Data under study below:
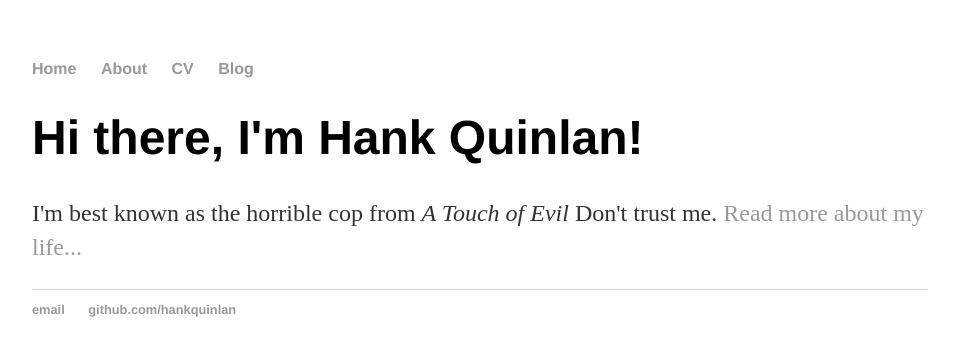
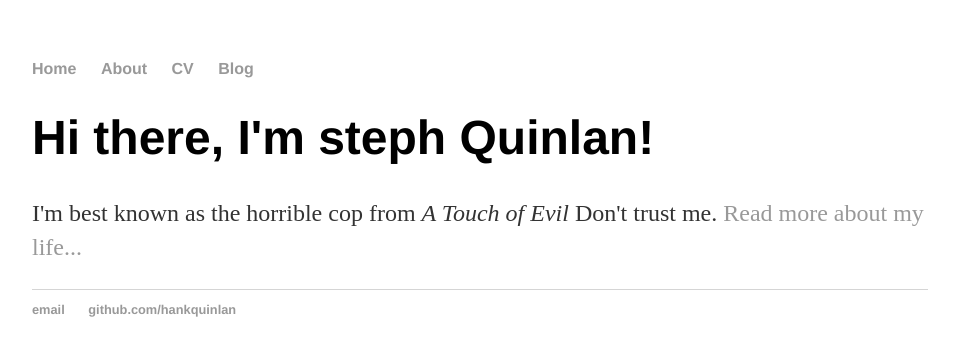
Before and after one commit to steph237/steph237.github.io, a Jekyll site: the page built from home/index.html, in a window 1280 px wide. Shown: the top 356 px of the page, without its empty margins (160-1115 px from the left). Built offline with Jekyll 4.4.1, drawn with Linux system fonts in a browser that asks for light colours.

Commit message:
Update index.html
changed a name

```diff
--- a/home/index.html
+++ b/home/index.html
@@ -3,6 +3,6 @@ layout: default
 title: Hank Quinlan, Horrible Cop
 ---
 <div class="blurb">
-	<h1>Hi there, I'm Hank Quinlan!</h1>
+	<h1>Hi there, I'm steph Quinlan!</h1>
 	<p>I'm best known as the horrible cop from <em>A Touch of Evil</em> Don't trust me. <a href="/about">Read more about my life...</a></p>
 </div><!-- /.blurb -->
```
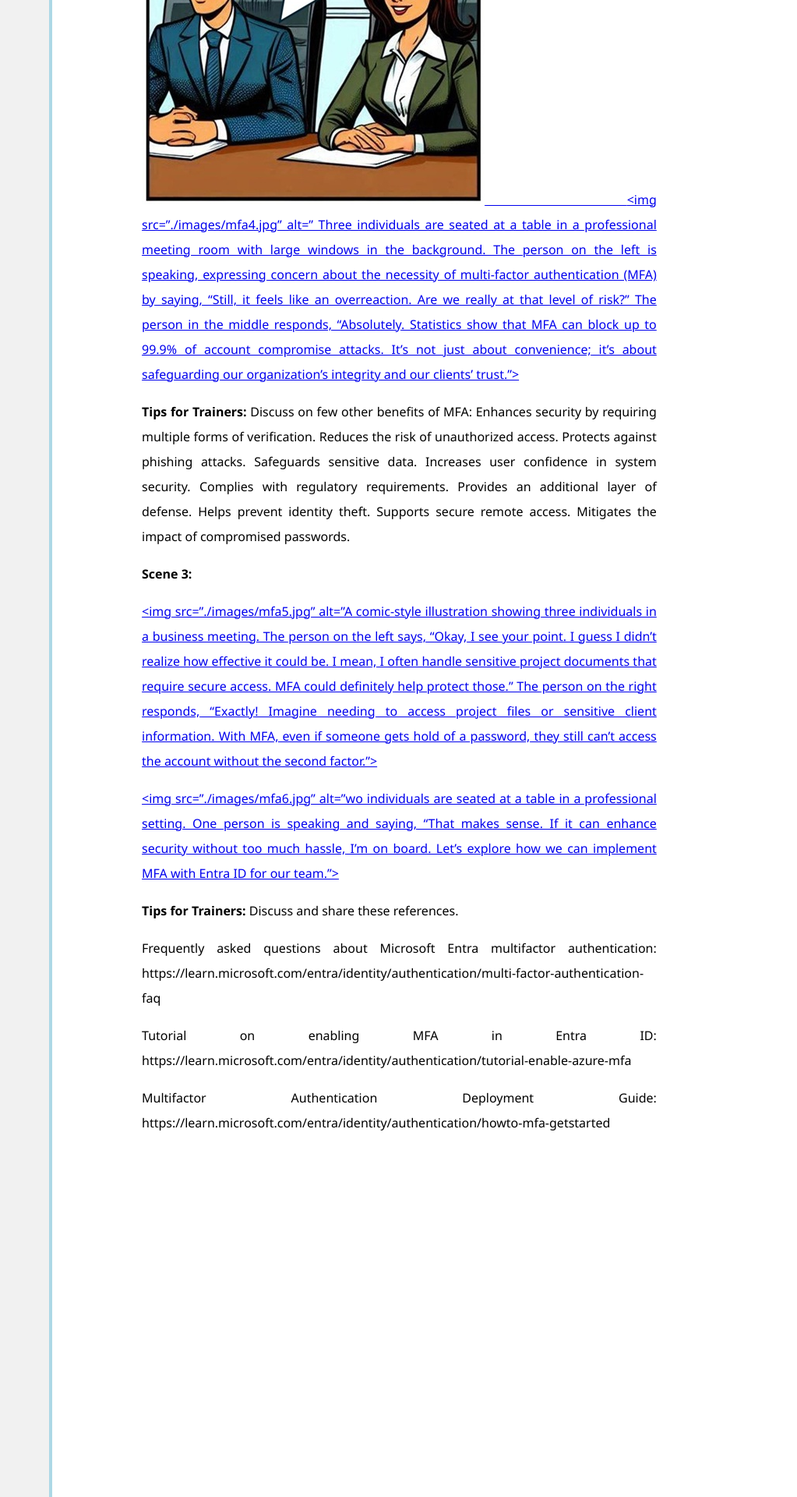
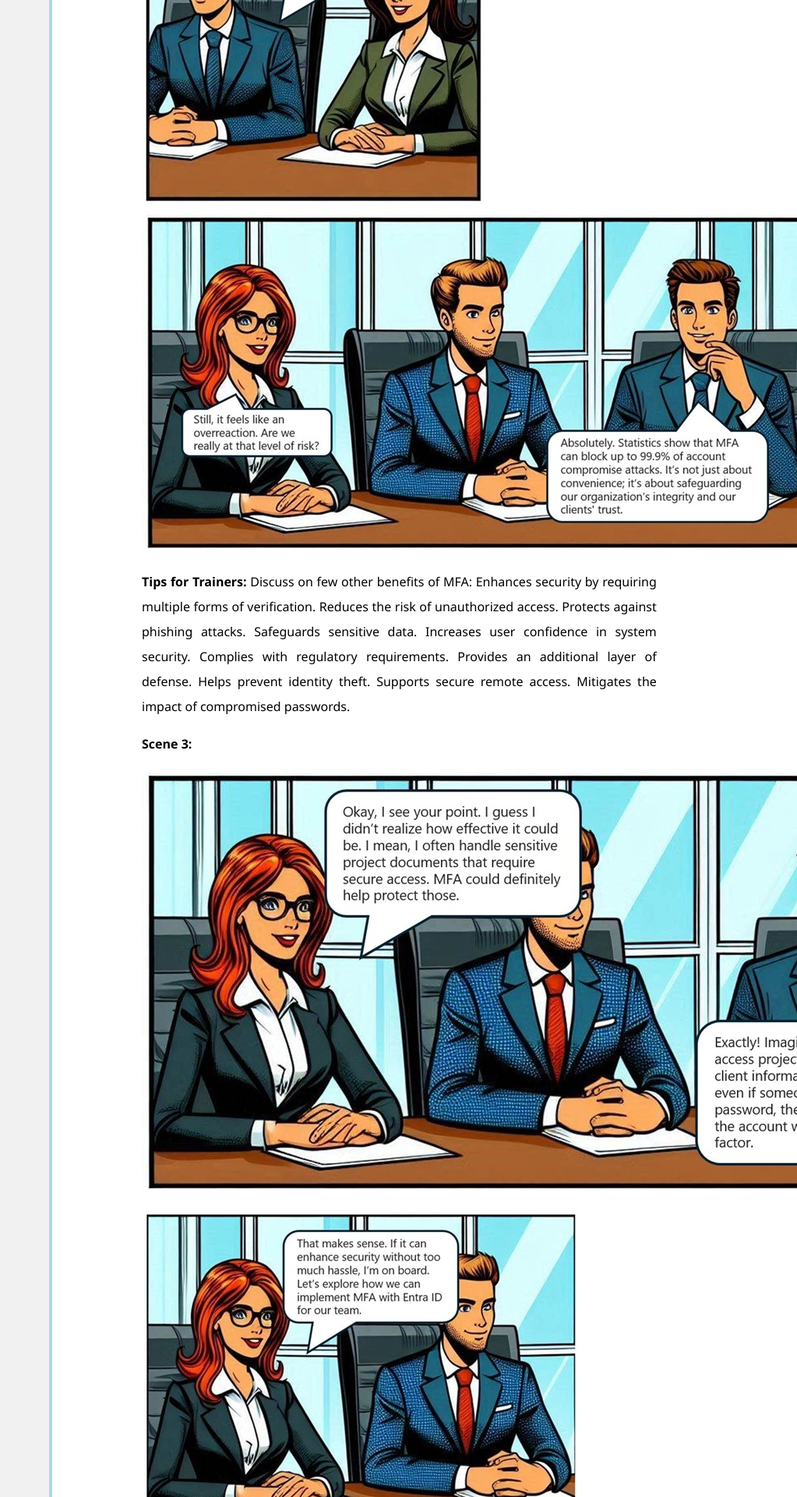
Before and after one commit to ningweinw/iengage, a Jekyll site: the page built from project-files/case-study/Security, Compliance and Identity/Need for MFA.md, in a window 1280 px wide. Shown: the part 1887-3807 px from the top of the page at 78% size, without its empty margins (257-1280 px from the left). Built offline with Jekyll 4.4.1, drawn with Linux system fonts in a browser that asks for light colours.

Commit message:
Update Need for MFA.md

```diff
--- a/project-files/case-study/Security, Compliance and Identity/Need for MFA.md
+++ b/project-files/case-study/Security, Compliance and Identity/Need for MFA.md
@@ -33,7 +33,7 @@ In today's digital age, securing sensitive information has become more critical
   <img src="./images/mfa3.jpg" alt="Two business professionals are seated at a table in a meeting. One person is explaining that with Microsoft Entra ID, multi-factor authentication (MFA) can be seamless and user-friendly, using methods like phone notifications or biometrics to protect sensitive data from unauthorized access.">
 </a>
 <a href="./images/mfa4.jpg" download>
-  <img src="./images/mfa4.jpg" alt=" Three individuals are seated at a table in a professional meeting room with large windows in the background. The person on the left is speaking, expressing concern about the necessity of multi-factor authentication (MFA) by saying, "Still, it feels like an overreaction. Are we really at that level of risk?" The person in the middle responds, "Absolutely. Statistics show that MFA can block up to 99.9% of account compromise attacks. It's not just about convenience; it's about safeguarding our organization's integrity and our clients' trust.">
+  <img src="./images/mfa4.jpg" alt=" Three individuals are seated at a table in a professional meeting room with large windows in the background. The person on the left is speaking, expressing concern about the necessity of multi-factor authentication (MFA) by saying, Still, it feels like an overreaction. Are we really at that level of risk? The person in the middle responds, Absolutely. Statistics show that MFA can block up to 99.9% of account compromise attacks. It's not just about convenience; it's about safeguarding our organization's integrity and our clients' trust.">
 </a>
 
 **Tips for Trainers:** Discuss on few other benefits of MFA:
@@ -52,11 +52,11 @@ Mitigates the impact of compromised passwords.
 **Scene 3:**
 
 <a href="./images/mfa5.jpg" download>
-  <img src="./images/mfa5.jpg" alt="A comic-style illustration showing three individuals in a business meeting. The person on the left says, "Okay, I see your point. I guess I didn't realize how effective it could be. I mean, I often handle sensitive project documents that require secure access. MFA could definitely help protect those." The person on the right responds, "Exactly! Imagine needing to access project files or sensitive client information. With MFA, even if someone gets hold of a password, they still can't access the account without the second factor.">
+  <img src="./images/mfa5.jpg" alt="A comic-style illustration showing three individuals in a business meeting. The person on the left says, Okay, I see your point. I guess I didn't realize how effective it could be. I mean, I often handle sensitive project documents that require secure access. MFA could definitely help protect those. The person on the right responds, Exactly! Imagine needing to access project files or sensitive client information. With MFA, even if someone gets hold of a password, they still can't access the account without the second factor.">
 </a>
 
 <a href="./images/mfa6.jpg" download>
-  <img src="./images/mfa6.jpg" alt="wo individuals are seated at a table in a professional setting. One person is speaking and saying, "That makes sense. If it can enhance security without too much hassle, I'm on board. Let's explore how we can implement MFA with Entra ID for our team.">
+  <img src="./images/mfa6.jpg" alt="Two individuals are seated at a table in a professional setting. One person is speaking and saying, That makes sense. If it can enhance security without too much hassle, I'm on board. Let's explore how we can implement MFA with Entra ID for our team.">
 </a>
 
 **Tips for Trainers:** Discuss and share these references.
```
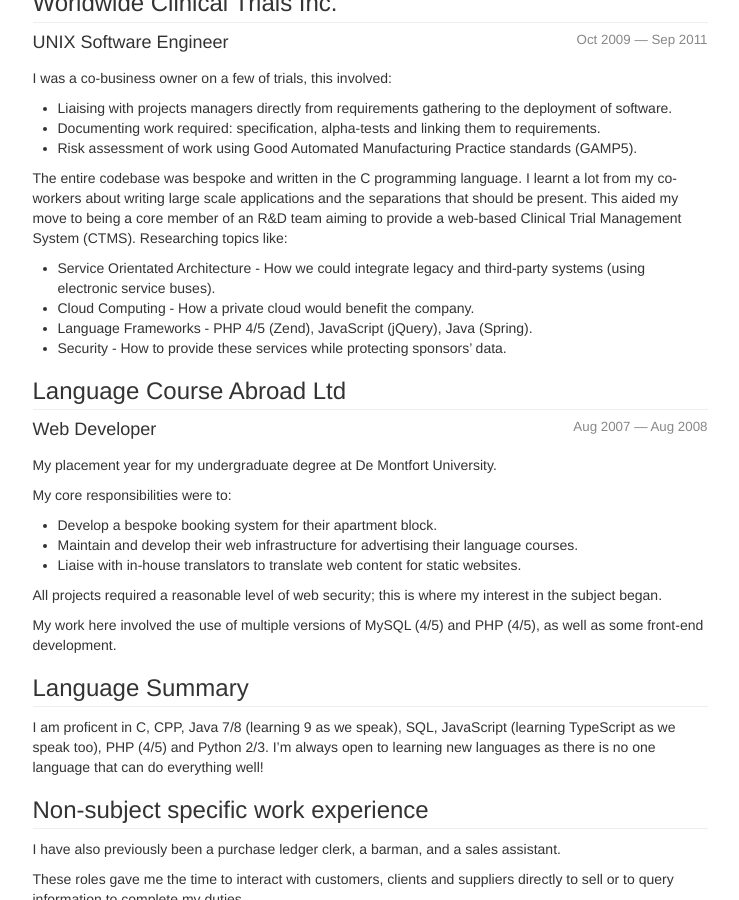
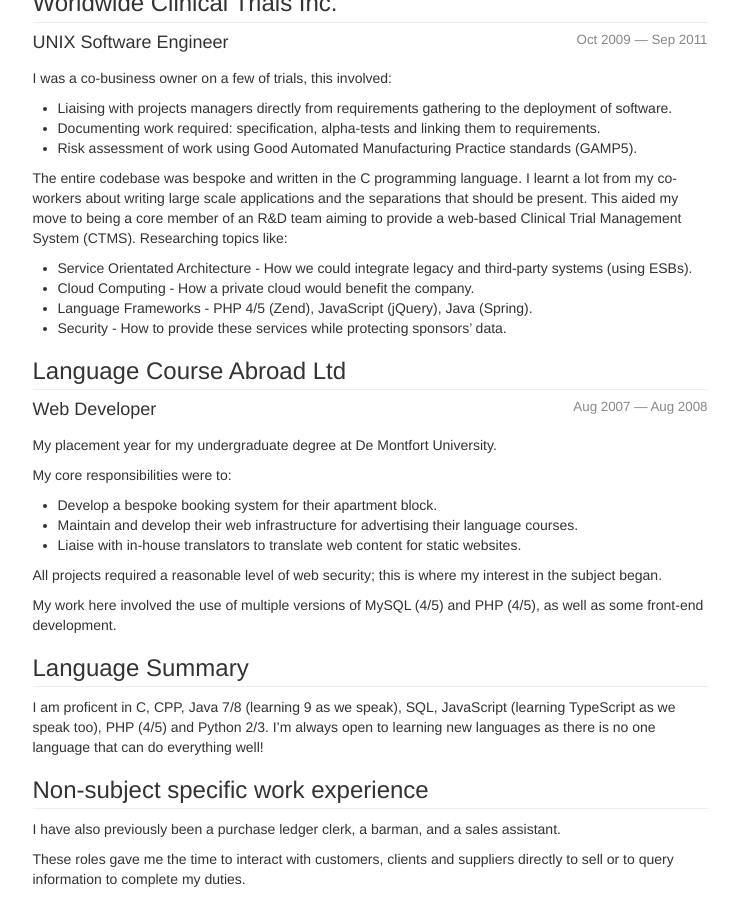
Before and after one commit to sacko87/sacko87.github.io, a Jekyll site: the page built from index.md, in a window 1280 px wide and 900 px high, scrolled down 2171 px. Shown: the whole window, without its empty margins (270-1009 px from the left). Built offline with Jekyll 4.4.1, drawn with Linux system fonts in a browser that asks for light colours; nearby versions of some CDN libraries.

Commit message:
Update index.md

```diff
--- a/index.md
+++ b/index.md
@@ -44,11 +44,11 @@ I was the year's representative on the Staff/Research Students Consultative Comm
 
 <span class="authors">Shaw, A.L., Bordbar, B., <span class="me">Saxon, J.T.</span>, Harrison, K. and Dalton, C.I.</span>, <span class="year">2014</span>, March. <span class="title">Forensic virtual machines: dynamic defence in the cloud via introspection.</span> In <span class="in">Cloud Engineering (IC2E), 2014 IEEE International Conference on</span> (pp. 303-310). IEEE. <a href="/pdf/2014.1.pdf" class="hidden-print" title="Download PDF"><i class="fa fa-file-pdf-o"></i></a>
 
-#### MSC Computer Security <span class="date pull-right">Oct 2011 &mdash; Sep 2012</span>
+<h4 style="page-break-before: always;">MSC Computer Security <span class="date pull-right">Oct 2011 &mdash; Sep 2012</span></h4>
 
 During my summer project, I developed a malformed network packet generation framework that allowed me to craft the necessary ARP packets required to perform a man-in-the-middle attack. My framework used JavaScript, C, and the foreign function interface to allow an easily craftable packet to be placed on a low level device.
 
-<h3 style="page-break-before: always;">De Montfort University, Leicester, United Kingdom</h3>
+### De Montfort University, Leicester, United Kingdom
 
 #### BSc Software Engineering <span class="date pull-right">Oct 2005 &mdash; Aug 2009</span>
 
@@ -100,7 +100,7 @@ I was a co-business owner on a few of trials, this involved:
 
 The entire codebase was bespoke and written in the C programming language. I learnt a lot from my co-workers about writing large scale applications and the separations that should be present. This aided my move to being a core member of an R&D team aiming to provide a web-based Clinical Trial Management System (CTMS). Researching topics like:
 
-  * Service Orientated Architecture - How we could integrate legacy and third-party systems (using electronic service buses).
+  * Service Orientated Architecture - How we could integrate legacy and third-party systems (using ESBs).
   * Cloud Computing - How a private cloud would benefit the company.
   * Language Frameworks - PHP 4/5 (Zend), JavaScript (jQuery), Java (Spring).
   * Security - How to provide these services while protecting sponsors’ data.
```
End of Data under study.
Above are some records; copy each line there that contains "html".

Answer to this exercise:
Before and after one commit to steph237/steph237.github.io, a Jekyll site: the page built from home/index.html, in a window 1280 px wide. Shown: the top 356 px of the page, without its empty margins (160-1115 px from the left). Built offline with Jekyll 4.4.1, drawn with Linux system fonts in a browser that asks for light colours.
Update index.html
--- a/home/index.html
+++ b/home/index.html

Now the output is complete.